**RECORDS FOR THE TASK**
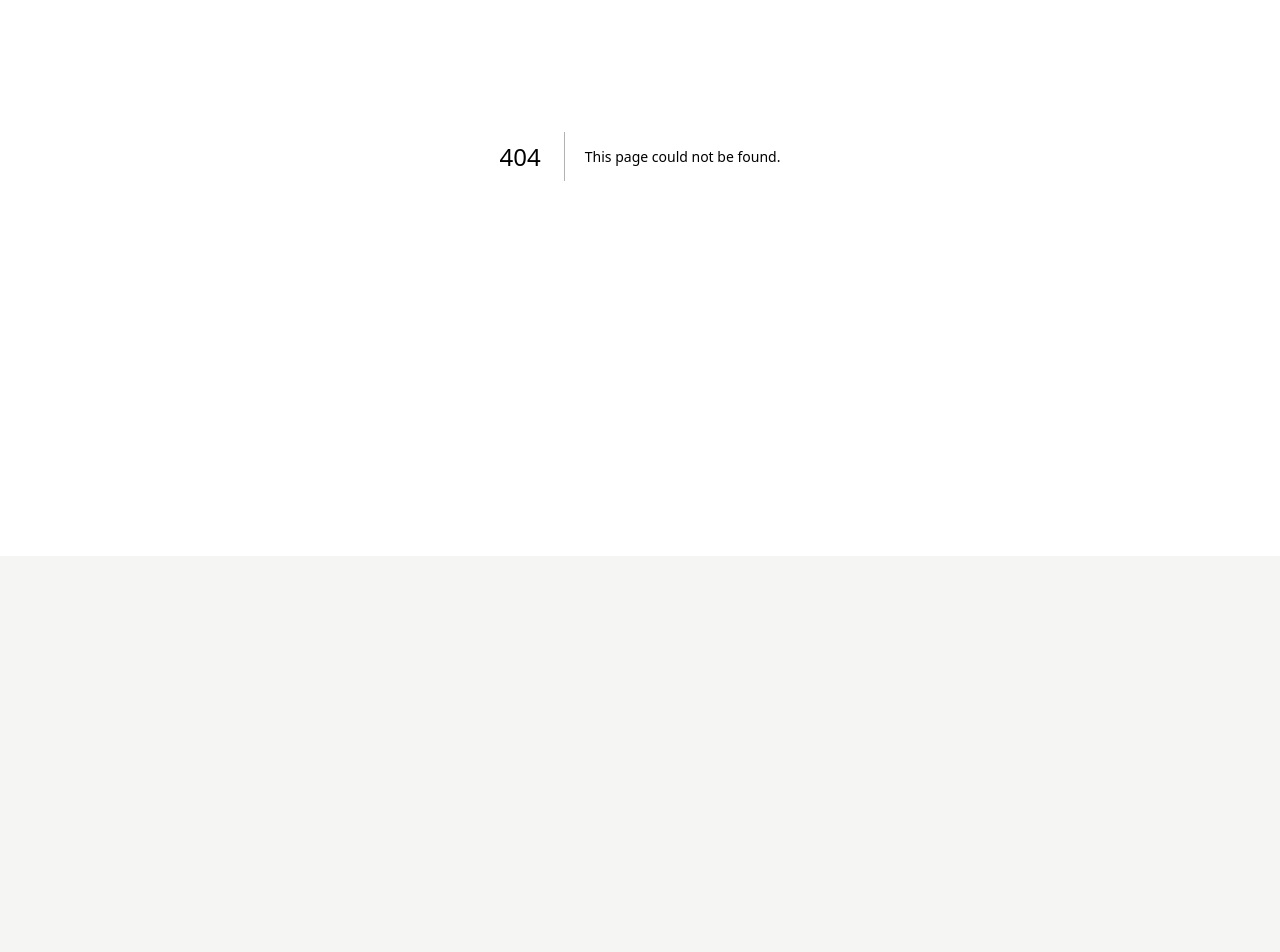
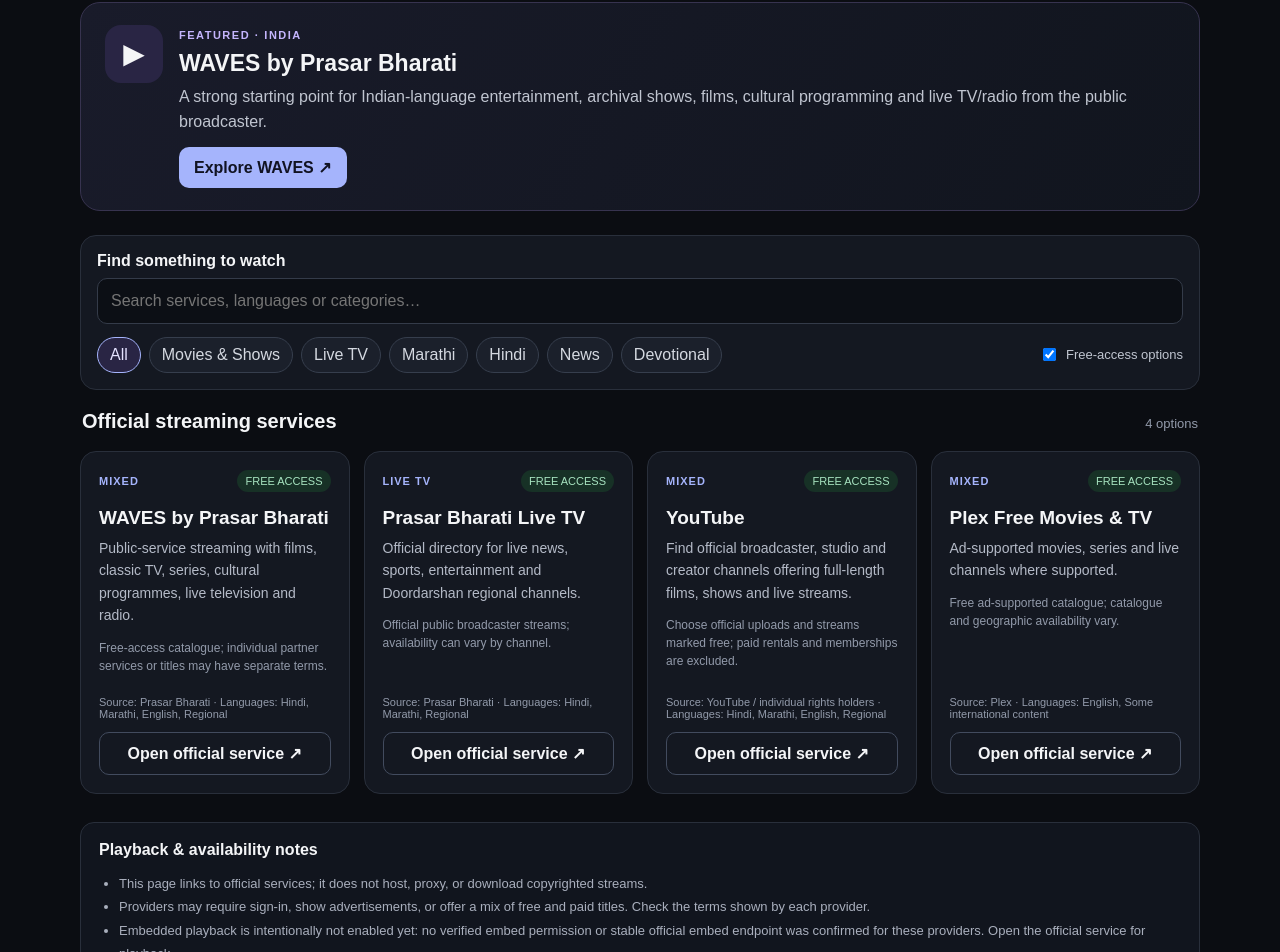
Before and after one commit to Swapnild007/Legacy, a Next.js app: page /entertainment in a window 1280 px wide. Before the commit this address had no page. Shown: the part 244-1196 px from the top of the page. Before the commit the page ends 800 px from the top, so only its background shows below. Built offline with nearby package versions, Linux system fonts and the light colour scheme.

Commit message:
Add official free entertainment hub

```diff
--- /dev/null
+++ b/app/entertainment/page.tsx
@@ -0,0 +1,120 @@
+"use client";
+
+import { useMemo, useState } from "react";
+
+type Category = "All" | "Movies & Shows" | "Live TV" | "Marathi" | "Hindi" | "News" | "Devotional";
+type Provider = {
+  title: string; description: string; category: Exclude<Category, "All">[];
+  languages: string[]; kind: "Movies & Shows" | "Live TV" | "Mixed";
+  url: string; source: string; free: string; embed: false;
+};
+
+const providers: Provider[] = [
+  {
+    title: "WAVES by Prasar Bharati",
+    description: "Public-service streaming with films, classic TV, series, cultural programmes, live television and radio.",
+    category: ["Movies & Shows", "Live TV", "Marathi", "Hindi", "News", "Devotional"],
+    languages: ["Hindi", "Marathi", "English", "Regional"],
+    kind: "Mixed", url: "https://wavespb.com/", source: "Prasar Bharati",
+    free: "Free-access catalogue; individual partner services or titles may have separate terms.", embed: false
+  },
+  {
+    title: "Prasar Bharati Live TV",
+    description: "Official directory for live news, sports, entertainment and Doordarshan regional channels.",
+    category: ["Live TV", "Marathi", "Hindi", "News", "Devotional"],
+    languages: ["Hindi", "Marathi", "Regional"],
+    kind: "Live TV", url: "https://prasarbharati.gov.in/en/live-tv/", source: "Prasar Bharati",
+    free: "Official public broadcaster streams; availability can vary by channel.", embed: false
+  },
+  {
+    title: "YouTube",
+    description: "Find official broadcaster, studio and creator channels offering full-length films, shows and live streams.",
+    category: ["Movies & Shows", "Live TV", "Marathi", "Hindi", "News", "Devotional"],
+    languages: ["Hindi", "Marathi", "English", "Regional"],
+    kind: "Mixed", url: "https://www.youtube.com/", source: "YouTube / individual rights holders",
+    free: "Choose official uploads and streams marked free; paid rentals and memberships are excluded.", embed: false
+  },
+  {
+    title: "Plex Free Movies & TV",
+    description: "Ad-supported movies, series and live channels where supported.",
+    category: ["Movies & Shows", "Live TV", "Hindi", "English"],
+    languages: ["English", "Some international content"],
+    kind: "Mixed", url: "https://www.plex.tv/watch-free/", source: "Plex",
+    free: "Free ad-supported catalogue; catalogue and geographic availability vary.", embed: false
+  }
+];
+
+const filters: Category[] = ["All", "Movies & Shows", "Live TV", "Marathi", "Hindi", "News", "Devotional"];
+
+export default function EntertainmentPage() {
+  const [filter, setFilter] = useState<Category>("All");
+  const [query, setQuery] = useState("");
+  const [onlyFree, setOnlyFree] = useState(true);
+  const visible = useMemo(() => providers.filter(p => {
+    const matchesFilter = filter === "All" || p.category.includes(filter);
+    const haystack = [p.title, p.description, p.source, ...p.languages, ...p.category].join(" ").toLowerCase();
+    return matchesFilter && haystack.includes(query.toLowerCase().trim()) && (!onlyFree || p.free.length > 0);
+  }), [filter, query, onlyFree]);
+
+  return (
+    <main style={{ minHeight: "100vh", background: "#0b0d12", color: "#f4f5f7", padding: "28px 18px 48px", fontFamily: "Arial, sans-serif" }}>
+      <div style={{ maxWidth: 1120, margin: "0 auto" }}>
+        <a href="/" style={{ color: "#a5b4fc", textDecoration: "none" }}>← Back to Legacy</a>
+        <header style={{ margin: "26px 0 24px" }}>
+          <p style={{ color: "#a5b4fc", letterSpacing: 2, fontSize: 12, fontWeight: 700 }}>LEGACY DISCOVER</p>
+          <h1 style={{ fontSize: "clamp(32px, 5vw, 48px)", margin: "8px 0" }}>Entertainment Hub</h1>
+          <p style={{ color: "#a9afbd", lineHeight: 1.65, maxWidth: 760 }}>Discover free-to-access movies, shows and live channels from official services. Legacy links you to authorised playback and only embeds players when the provider explicitly permits it.</p>
+        </header>
+
+        <section aria-label="Featured provider" style={{ border: "1px solid #37334f", borderRadius: 20, padding: "22px 24px", background: "linear-gradient(120deg, #191b2a, #11151e)", marginBottom: 24 }}>
+          <div style={{ display: "flex", gap: 16, alignItems: "flex-start", flexWrap: "wrap" }}>
+            <div aria-hidden="true" style={{ width: 58, height: 58, borderRadius: 16, background: "#292544", display: "grid", placeItems: "center", fontSize: 28 }}>▶</div>
+            <div style={{ flex: "1 1 240px" }}>
+              <span style={{ color: "#c4b5fd", fontSize: 11, fontWeight: 800, letterSpacing: 1.5 }}>FEATURED · INDIA</span>
+              <h2 style={{ margin: "7px 0", fontSize: 23 }}>WAVES by Prasar Bharati</h2>
+              <p style={{ margin: "0 0 12px", color: "#c0c5d0", lineHeight: 1.6 }}>A strong starting point for Indian-language entertainment, archival shows, films, cultural programming and live TV/radio from the public broadcaster.</p>
+              <a href="https://wavespb.com/" target="_blank" rel="noopener noreferrer" style={{ display: "inline-block", background: "#a5b4fc", color: "#111322", fontWeight: 800, textDecoration: "none", padding: "11px 15px", borderRadius: 10 }}>Explore WAVES ↗</a>
+            </div>
+          </div>
+        </section>
+
+        <section aria-label="Search and filters" style={{ background: "#141821", border: "1px solid #292f3b", borderRadius: 16, padding: 16, marginBottom: 20 }}>
+          <label htmlFor="ent-search" style={{ display: "block", fontWeight: 700, marginBottom: 8 }}>Find something to watch</label>
+          <input id="ent-search" value={query} onChange={e => setQuery(e.target.value)} placeholder="Search services, languages or categories…" style={{ boxSizing: "border-box", width: "100%", padding: 13, background: "#0c0f15", color: "white", border: "1px solid #343b49", borderRadius: 10, font: "inherit" }} />
+          <div style={{ display: "flex", gap: 8, flexWrap: "wrap", marginTop: 13 }}>
+            {filters.map(item => <button key={item} onClick={() => setFilter(item)} aria-pressed={filter === item} style={{ border: "1px solid " + (filter === item ? "#a5b4fc" : "#363e4d"), background: filter === item ? "#292544" : "#1b202b", color: filter === item ? "#e4e2ff" : "#d4d8e0", borderRadius: 999, padding: "8px 12px", cursor: "pointer" }}>{item}</button>)}
+            <label style={{ marginLeft: "auto", display: "flex", alignItems: "center", gap: 7, color: "#c0c5d0", fontSize: 13 }}><input type="checkbox" checked={onlyFree} onChange={e => setOnlyFree(e.target.checked)} /> Free-access options</label>
+          </div>
+        </section>
+
+        <div style={{ display: "flex", justifyContent: "space-between", alignItems: "baseline", gap: 12, margin: "18px 2px" }}>
+          <h2 style={{ margin: 0, fontSize: 20 }}>Official streaming services</h2><span style={{ color: "#929aaa", fontSize: 13 }}>{visible.length} options</span>
+        </div>
+        <section style={{ display: "grid", gridTemplateColumns: "repeat(auto-fit, minmax(min(100%, 255px), 1fr))", gap: 14 }}>
+          {visible.map(p => <article key={p.title} style={{ border: "1px solid #292f3b", background: "#141821", borderRadius: 16, padding: 18, display: "flex", flexDirection: "column", minHeight: 270 }}>
+            <div style={{ display: "flex", alignItems: "center", justifyContent: "space-between", gap: 8 }}><span style={{ fontSize: 11, color: "#a5b4fc", fontWeight: 800, letterSpacing: 1 }}>{p.kind.toUpperCase()}</span><span style={{ fontSize: 11, color: "#a7e3c0", background: "#173126", padding: "5px 8px", borderRadius: 999 }}>FREE ACCESS</span></div>
+            <h3 style={{ fontSize: 19, margin: "15px 0 8px" }}>{p.title}</h3>
+            <p style={{ color: "#b4bac7", fontSize: 14, lineHeight: 1.6, margin: "0 0 12px" }}>{p.description}</p>
+            <p style={{ color: "#929aaa", fontSize: 12, lineHeight: 1.5, margin: "0 0 10px" }}>{p.free}</p>
+            <div style={{ marginTop: "auto" }}>
+              <p style={{ color: "#929aaa", fontSize: 11, marginBottom: 12 }}>Source: {p.source} · Languages: {p.languages.join(", ")}</p>
+              <a href={p.url} target="_blank" rel="noopener noreferrer" style={{ display: "block", textAlign: "center", padding: 11, borderRadius: 10, border: "1px solid #424b5e", color: "#f4f5f7", textDecoration: "none", fontWeight: 700 }}>Open official service ↗</a>
+            </div>
+          </article>)}
+        </section>
+        {visible.length === 0 && <p style={{ color: "#b4bac7", padding: 24, textAlign: "center" }}>No services match those filters. Try a broader search.</p>}
+
+        <section style={{ marginTop: 28, padding: 18, borderRadius: 14, background: "#11151e", border: "1px solid #292f3b" }}>
+          <h2 style={{ fontSize: 16, marginTop: 0 }}>Playback & availability notes</h2>
+          <ul style={{ color: "#a9afbd", fontSize: 13, lineHeight: 1.8, paddingLeft: 20 }}>
+            <li>This page links to official services; it does not host, proxy, or download copyrighted streams.</li>
+            <li>Providers may require sign-in, show advertisements, or offer a mix of free and paid titles. Check the terms shown by each provider.</li>
+            <li>Embedded playback is intentionally not enabled yet: no verified embed permission or stable official embed endpoint was confirmed for these providers. Open the official service for playback.</li>
+            <li>Provider catalogues and geographic availability can change. Legacy does not claim every title is free in India.</li>
+          </ul>
+        </section>
+        <footer style={{ marginTop: 22, color: "#747d8d", fontSize: 12 }}>Legacy Entertainment Hub · Official provider links · No unofficial stream sources</footer>
+      </div>
+    </main>
+  );
+}
```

**WHAT THIS TASK INVOLVES**
Find the lines above that contain the word "Hindi" and copy each one.

**RESPONSE TO THE TASK**
+type Category = "All" | "Movies & Shows" | "Live TV" | "Marathi" | "Hindi" | "News" | "Devotional";
+    category: ["Movies & Shows", "Live TV", "Marathi", "Hindi", "News", "Devotional"],
+    languages: ["Hindi", "Marathi", "English", "Regional"],
+    category: ["Live TV", "Marathi", "Hindi", "News", "Devotional"],
+    languages: ["Hindi", "Marathi", "Regional"],
+    category: ["Movies & Shows", "Live TV", "Marathi", "Hindi", "News", "Devotional"],
+    languages: ["Hindi", "Marathi", "English", "Regional"],
+    category: ["Movies & Shows", "Live TV", "Hindi", "English"],
+const filters: Category[] = ["All", "Movies & Shows", "Live TV", "Marathi", "Hindi", "News", "Devotional"];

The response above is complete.